▶ [EXERCISE DETAILS]:
Every line of the entries below that includes "TESTKUDOS" belongs in the answer, copied as written.

▶ [TASK MATERIAL]:
==========

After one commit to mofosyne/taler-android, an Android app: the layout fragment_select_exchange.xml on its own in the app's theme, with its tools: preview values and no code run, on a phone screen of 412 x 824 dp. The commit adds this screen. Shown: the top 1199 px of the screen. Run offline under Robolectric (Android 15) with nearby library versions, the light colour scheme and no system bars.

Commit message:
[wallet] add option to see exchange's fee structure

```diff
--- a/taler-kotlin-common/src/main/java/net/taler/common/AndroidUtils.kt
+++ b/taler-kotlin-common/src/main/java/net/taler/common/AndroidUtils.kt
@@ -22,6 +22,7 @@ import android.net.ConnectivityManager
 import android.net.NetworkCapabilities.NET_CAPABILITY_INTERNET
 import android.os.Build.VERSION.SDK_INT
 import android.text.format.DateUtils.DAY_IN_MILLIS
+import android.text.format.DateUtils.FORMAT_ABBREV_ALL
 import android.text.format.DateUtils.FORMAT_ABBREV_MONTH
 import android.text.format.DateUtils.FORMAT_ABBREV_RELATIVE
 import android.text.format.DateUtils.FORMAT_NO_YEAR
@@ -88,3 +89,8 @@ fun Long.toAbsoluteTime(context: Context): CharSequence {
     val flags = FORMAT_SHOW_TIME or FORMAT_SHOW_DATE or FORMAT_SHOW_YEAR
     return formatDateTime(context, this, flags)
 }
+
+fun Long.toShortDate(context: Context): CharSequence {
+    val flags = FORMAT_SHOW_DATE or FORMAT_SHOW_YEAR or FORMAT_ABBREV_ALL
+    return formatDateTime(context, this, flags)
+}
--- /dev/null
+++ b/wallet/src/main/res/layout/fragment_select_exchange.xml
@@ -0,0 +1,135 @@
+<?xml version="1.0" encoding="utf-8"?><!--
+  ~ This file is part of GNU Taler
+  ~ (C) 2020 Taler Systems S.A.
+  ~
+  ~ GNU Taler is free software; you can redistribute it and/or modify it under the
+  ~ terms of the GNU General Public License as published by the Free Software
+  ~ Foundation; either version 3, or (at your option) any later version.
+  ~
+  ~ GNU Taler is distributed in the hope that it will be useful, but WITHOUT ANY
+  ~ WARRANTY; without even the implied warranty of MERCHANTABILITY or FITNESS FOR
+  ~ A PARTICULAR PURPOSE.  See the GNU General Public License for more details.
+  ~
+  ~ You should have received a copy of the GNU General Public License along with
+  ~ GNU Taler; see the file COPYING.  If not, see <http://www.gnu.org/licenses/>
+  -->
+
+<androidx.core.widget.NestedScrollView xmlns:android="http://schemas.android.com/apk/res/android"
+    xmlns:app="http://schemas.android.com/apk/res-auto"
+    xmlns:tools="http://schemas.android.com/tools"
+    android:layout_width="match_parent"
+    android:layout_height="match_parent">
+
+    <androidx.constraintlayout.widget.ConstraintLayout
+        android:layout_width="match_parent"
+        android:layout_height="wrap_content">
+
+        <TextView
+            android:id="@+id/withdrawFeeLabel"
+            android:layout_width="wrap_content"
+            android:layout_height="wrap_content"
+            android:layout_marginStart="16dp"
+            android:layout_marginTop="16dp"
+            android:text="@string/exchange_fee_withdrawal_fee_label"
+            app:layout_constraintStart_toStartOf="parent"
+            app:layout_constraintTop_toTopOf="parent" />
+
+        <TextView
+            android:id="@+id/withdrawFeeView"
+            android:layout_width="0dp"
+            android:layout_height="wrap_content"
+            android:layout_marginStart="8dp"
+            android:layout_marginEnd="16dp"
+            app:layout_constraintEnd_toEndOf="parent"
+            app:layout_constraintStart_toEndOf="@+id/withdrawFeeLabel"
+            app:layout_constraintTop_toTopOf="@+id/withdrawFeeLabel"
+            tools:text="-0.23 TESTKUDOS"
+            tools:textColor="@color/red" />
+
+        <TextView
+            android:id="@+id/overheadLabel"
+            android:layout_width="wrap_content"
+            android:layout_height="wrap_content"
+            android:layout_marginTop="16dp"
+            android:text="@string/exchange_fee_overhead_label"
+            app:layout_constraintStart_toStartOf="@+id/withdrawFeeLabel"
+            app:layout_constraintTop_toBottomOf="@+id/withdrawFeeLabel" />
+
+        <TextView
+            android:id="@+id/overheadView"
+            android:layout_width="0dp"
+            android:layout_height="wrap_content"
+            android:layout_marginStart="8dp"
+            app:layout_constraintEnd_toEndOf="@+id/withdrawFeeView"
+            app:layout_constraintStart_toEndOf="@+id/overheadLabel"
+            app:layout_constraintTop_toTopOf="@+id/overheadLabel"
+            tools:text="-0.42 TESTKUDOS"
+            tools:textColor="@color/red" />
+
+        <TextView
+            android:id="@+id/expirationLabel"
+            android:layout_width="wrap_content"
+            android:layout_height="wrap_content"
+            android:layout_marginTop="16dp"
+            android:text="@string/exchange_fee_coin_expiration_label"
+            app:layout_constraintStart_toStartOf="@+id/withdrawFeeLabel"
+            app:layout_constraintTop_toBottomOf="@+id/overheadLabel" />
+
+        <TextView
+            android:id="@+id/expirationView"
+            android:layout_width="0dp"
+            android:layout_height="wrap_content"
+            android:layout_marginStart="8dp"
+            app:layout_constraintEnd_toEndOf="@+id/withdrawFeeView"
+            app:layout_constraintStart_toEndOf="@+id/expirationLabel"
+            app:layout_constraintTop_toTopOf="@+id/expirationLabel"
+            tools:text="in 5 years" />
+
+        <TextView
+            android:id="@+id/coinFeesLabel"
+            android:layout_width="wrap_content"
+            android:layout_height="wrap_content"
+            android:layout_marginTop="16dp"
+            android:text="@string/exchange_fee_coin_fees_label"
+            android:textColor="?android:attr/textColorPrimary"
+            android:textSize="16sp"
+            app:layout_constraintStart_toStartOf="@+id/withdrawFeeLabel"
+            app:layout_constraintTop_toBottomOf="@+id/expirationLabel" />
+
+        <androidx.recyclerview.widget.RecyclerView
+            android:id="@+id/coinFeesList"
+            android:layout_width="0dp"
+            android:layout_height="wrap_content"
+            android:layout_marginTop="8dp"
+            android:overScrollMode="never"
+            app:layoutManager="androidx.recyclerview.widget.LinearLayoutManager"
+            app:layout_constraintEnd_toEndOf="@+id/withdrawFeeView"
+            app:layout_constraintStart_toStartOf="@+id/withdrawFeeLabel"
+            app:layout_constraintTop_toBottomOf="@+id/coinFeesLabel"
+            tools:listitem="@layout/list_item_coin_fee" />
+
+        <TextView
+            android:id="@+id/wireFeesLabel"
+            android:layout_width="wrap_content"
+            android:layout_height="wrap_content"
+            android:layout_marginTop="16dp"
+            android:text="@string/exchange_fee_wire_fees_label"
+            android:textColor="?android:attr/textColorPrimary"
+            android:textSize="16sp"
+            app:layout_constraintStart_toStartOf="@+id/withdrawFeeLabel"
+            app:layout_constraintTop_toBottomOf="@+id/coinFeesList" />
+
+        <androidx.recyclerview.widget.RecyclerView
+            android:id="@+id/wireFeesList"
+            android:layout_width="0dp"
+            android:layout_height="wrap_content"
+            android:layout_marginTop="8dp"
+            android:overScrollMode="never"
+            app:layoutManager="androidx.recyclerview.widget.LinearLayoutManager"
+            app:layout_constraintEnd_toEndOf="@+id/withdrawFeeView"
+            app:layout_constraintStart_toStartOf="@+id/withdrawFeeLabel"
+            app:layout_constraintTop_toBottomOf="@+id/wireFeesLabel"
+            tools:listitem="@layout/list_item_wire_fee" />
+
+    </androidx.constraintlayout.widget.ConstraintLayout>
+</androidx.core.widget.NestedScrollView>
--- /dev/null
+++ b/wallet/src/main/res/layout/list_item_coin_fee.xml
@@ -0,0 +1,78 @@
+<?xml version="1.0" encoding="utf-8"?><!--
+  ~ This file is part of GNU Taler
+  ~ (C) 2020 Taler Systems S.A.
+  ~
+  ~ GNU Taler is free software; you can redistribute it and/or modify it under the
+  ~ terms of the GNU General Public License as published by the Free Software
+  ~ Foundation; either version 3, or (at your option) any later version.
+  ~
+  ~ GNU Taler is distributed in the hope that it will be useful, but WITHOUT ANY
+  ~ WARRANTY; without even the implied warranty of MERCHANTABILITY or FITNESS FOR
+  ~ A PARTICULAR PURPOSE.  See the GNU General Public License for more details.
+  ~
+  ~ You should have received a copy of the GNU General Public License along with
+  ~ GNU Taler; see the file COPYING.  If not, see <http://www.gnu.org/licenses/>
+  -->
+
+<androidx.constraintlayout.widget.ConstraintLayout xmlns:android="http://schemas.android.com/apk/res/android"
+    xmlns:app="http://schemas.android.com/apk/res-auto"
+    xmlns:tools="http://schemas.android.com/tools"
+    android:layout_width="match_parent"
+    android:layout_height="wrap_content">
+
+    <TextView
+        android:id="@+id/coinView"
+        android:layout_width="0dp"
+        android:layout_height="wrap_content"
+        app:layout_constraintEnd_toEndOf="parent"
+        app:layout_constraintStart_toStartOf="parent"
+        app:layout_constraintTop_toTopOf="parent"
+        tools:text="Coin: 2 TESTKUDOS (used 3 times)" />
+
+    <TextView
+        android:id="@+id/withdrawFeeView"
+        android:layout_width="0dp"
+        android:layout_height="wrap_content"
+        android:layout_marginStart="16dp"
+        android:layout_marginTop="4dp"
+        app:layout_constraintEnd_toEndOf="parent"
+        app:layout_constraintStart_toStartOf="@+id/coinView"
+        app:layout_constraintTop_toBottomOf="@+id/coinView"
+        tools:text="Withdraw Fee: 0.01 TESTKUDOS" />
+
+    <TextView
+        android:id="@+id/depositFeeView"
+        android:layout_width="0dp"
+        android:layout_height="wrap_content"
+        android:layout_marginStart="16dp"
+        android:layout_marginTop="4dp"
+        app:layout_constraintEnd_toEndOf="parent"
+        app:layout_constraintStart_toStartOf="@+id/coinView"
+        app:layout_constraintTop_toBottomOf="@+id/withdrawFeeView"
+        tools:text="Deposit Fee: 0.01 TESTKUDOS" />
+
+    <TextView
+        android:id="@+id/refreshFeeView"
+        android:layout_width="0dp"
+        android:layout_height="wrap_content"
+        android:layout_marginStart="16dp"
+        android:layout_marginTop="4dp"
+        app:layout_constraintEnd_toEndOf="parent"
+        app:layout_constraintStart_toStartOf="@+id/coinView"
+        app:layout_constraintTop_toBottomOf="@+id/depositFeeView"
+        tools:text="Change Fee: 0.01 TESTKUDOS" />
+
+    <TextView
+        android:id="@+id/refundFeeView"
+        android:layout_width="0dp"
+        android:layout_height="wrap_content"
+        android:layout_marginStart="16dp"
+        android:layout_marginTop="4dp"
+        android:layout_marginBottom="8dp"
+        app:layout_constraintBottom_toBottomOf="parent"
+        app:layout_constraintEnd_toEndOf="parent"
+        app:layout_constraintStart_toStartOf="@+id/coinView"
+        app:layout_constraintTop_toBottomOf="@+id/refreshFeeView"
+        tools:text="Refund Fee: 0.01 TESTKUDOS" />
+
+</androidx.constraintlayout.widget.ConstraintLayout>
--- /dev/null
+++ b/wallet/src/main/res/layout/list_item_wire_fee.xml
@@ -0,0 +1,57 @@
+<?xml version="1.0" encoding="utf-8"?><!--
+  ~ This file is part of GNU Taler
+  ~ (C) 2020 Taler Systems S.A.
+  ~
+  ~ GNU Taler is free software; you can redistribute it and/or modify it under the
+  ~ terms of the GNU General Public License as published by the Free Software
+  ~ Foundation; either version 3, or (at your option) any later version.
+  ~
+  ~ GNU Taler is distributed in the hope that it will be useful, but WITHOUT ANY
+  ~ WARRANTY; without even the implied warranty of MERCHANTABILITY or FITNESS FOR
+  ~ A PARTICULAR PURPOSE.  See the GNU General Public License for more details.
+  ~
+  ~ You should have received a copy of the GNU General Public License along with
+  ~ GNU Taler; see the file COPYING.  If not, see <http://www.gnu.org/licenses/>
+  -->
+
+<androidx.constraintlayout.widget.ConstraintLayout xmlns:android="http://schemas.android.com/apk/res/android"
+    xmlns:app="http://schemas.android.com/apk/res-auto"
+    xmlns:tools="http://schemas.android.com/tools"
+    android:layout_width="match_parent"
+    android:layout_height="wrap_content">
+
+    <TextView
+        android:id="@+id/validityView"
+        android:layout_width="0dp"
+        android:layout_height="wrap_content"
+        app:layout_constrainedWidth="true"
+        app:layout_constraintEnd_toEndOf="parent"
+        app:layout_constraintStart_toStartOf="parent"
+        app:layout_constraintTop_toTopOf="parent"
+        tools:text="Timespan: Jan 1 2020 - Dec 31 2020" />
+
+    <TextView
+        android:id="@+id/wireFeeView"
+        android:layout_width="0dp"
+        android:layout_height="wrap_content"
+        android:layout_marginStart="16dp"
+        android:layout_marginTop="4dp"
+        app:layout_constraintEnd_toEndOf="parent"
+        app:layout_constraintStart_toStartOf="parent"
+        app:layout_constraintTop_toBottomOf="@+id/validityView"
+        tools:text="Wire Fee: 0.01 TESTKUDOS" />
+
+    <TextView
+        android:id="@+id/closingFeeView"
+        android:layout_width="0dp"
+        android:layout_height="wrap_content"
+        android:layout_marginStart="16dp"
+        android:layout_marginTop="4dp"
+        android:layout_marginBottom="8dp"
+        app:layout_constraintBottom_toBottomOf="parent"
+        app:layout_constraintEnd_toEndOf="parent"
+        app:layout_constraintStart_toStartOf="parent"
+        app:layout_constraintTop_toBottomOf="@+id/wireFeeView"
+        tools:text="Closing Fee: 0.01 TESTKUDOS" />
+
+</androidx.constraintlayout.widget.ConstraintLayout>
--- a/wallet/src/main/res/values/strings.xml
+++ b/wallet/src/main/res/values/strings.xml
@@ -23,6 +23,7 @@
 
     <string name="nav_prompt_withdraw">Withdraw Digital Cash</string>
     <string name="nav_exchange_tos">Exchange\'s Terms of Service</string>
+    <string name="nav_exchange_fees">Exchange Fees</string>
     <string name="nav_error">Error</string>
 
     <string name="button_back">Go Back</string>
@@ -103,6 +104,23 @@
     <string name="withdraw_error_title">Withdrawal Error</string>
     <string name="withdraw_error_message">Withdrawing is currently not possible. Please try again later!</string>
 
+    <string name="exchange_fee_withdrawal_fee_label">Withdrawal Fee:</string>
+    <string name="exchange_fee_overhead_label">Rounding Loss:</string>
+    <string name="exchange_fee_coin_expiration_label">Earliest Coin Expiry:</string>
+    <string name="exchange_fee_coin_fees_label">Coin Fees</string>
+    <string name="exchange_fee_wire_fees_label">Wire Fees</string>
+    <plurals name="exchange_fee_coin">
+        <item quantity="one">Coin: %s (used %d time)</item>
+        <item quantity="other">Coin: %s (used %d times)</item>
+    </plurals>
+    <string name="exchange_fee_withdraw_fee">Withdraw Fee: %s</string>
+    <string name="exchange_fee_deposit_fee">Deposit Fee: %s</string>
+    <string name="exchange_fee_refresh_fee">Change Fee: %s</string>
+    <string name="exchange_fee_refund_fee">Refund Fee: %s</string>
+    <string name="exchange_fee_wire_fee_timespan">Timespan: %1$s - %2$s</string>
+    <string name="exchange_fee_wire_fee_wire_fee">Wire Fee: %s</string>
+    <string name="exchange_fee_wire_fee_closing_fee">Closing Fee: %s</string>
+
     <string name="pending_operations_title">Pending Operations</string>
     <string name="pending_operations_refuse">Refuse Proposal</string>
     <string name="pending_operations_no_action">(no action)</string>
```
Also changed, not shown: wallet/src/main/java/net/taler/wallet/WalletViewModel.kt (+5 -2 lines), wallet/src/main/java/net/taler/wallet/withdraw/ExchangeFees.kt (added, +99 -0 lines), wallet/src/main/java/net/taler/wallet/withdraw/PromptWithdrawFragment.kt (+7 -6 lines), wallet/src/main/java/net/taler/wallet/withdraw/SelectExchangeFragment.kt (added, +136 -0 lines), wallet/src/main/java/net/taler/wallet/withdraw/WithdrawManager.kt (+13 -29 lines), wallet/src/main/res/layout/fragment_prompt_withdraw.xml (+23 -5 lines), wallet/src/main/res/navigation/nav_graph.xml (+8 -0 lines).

==========

▶ [ANSWER TO THIS PROBLEM]:
+            tools:text="-0.23 TESTKUDOS"
+            tools:text="-0.42 TESTKUDOS"
+        tools:text="Coin: 2 TESTKUDOS (used 3 times)" />
+        tools:text="Withdraw Fee: 0.01 TESTKUDOS" />
+        tools:text="Deposit Fee: 0.01 TESTKUDOS" />
+        tools:text="Change Fee: 0.01 TESTKUDOS" />
+        tools:text="Refund Fee: 0.01 TESTKUDOS" />
+        tools:text="Wire Fee: 0.01 TESTKUDOS" />
+        tools:text="Closing Fee: 0.01 TESTKUDOS" />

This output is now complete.